There are many things that we as a society, especially the United States, need right now—and while I don’t expect it to jump to the front of the line, I think the mutual trust that makes door to door trick-or-treating possible is sorely needed.


Photo by eyeliam.

  • http://dharmafolk.wordpress.com/ arunlikhati

    Wow. Thank you for this post, John.

  • http://www.facebook.com/priyalugus Liisa Priyanka Lugus

    thanks, john. another great thing about halloween is that it is very equitable: we accept princesses, cheerleaders, vampires, ghouls, whomever – and treat them all the same.

    • John

      @Liisa: You are right; I had not thought of that. And more concretely, fancy shmancy store-bought costumes get the same treatment as a well-worn bedsheet.

  • Sir Awesomesaucecakesandpies

    If you ever have an influx of candy john, I will more the glady take it off your hands and put it to good use. (slowly bubbling in stomach acid!)

    • John

      @SirAwesomeEtc

      I’m glad you used the term “influx” of candy, for that is the proper expression. Some foolish people may have used the terms “extra” or “leftover” candy and, as we all know, there is no such thing as having some “leftover candy.”

  • http://gomindful.com Jay

    Sad to hear that this tradition has changed and isn’t a real community thing anymore in the US. I just remember when about 10 years ago kids in Germany started to do Halloween and one day suddenly a little guy dressed as vampire was standing in front of my door and I had no sweets!

    • John

      @Jay

      At the very least it is no longer community-oriented in Los Angeles, but I hold out hope for other parts of the US.
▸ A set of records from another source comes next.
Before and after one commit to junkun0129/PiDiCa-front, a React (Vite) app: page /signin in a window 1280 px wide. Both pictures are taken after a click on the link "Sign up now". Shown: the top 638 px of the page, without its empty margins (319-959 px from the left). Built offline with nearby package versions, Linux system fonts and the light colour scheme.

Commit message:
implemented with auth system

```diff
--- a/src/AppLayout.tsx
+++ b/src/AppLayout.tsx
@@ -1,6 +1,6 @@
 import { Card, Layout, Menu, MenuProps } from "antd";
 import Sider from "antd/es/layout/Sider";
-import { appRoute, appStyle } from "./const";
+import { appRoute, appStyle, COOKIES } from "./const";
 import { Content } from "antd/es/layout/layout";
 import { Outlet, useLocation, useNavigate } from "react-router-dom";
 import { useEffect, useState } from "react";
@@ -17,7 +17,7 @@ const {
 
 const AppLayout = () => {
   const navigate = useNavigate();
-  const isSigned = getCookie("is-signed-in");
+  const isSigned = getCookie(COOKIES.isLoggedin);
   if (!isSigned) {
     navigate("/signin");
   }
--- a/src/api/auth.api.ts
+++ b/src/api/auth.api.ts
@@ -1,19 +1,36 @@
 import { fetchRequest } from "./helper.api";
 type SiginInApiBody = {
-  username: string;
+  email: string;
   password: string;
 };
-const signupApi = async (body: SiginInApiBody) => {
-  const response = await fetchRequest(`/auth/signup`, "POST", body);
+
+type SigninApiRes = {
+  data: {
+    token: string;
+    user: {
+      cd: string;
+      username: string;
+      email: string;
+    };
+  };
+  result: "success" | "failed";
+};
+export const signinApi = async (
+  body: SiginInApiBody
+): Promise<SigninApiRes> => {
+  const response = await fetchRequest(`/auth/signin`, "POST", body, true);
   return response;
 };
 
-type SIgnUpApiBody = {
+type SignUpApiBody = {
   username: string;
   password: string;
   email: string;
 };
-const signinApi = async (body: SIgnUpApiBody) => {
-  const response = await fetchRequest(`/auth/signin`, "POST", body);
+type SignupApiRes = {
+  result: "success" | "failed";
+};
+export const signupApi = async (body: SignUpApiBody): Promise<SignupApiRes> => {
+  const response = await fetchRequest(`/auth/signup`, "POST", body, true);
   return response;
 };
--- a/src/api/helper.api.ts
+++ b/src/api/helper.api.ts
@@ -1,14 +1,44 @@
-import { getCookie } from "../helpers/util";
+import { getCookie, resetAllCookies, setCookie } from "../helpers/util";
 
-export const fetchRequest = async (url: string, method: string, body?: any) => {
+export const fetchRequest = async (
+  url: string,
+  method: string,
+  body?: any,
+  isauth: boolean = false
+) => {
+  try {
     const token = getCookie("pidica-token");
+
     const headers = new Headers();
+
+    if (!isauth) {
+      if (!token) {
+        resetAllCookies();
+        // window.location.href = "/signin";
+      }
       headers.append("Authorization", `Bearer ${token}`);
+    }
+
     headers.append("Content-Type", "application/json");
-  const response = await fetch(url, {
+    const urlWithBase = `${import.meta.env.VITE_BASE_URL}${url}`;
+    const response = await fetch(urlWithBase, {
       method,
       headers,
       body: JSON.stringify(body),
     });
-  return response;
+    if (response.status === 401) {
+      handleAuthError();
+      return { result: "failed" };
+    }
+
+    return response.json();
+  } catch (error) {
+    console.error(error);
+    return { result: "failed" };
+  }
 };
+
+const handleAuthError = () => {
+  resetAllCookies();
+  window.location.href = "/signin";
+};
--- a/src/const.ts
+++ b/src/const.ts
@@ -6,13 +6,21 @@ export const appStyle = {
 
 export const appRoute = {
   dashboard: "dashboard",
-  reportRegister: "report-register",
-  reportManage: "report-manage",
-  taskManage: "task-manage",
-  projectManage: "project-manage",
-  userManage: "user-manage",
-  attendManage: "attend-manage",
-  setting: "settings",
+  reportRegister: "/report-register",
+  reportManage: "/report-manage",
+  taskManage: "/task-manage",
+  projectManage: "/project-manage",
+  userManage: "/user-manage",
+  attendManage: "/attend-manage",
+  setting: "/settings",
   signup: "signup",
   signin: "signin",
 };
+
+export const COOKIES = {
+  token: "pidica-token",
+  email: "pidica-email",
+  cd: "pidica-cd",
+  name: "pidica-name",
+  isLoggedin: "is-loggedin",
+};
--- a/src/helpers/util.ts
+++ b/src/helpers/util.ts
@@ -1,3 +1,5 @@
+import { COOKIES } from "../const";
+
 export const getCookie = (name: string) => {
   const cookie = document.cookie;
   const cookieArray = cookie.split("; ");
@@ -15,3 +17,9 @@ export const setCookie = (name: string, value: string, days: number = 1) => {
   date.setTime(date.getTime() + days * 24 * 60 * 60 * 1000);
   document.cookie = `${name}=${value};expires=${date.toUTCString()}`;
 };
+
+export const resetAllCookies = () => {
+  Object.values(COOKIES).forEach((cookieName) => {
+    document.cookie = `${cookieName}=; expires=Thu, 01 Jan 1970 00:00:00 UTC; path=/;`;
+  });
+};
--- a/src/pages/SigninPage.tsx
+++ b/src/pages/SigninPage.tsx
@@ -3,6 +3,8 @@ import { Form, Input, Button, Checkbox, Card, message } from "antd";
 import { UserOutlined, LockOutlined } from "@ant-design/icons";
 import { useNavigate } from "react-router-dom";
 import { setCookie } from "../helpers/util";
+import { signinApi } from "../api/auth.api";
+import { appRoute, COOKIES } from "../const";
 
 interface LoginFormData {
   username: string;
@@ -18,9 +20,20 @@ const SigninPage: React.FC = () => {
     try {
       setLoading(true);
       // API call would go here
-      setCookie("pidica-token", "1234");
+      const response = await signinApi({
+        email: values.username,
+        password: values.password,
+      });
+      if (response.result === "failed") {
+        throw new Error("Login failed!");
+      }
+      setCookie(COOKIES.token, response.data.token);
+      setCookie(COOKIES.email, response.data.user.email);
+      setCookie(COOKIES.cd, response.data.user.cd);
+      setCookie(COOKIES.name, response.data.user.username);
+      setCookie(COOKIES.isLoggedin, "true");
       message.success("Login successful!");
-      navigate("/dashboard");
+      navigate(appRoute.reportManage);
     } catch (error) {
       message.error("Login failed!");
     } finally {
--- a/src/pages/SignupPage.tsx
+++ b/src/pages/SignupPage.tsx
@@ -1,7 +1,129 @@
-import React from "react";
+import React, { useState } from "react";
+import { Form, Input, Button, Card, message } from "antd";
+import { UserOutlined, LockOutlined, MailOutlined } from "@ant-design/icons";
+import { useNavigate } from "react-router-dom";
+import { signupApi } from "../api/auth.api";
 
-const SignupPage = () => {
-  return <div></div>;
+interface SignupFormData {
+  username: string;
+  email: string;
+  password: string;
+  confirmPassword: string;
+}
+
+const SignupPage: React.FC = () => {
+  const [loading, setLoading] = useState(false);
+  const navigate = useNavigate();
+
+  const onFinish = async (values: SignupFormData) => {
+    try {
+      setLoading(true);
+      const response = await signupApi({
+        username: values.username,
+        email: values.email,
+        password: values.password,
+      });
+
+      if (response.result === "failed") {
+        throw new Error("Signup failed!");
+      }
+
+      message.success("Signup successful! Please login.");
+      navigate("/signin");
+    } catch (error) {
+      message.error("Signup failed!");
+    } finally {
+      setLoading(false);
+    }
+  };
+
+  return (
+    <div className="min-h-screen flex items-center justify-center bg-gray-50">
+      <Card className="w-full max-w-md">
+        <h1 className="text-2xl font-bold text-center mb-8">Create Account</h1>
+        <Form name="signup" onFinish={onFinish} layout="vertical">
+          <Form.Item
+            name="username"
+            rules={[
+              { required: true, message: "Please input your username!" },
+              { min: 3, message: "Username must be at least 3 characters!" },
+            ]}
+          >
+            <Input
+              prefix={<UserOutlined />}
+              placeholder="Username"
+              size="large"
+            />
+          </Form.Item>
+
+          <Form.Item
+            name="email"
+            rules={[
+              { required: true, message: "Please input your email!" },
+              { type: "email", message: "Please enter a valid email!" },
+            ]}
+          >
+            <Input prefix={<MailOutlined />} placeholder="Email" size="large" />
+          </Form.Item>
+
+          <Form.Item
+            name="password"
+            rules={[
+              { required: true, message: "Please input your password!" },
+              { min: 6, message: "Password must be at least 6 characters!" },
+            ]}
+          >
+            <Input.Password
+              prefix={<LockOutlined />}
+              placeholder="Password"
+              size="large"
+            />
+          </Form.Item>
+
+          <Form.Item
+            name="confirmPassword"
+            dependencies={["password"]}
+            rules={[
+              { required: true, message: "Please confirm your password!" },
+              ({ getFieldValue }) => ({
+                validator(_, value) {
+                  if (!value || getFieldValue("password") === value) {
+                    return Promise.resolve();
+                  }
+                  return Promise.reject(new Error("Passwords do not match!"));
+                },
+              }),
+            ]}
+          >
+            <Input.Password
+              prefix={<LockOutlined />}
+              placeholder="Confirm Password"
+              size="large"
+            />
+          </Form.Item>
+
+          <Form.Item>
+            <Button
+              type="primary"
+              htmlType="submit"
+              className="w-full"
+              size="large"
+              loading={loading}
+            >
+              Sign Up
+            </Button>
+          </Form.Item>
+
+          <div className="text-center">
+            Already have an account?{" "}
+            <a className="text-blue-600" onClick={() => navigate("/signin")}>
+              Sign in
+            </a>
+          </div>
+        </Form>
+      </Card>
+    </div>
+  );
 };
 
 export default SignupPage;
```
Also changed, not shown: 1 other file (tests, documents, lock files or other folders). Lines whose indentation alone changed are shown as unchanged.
      Your story of Halloween Trick-or-treating “starting” in Germany so recently fascinates me, Jay. As it started in your lifetime, can you trace its origin? Was it started by community interests or commercial interests? Inquiring minds want to know :)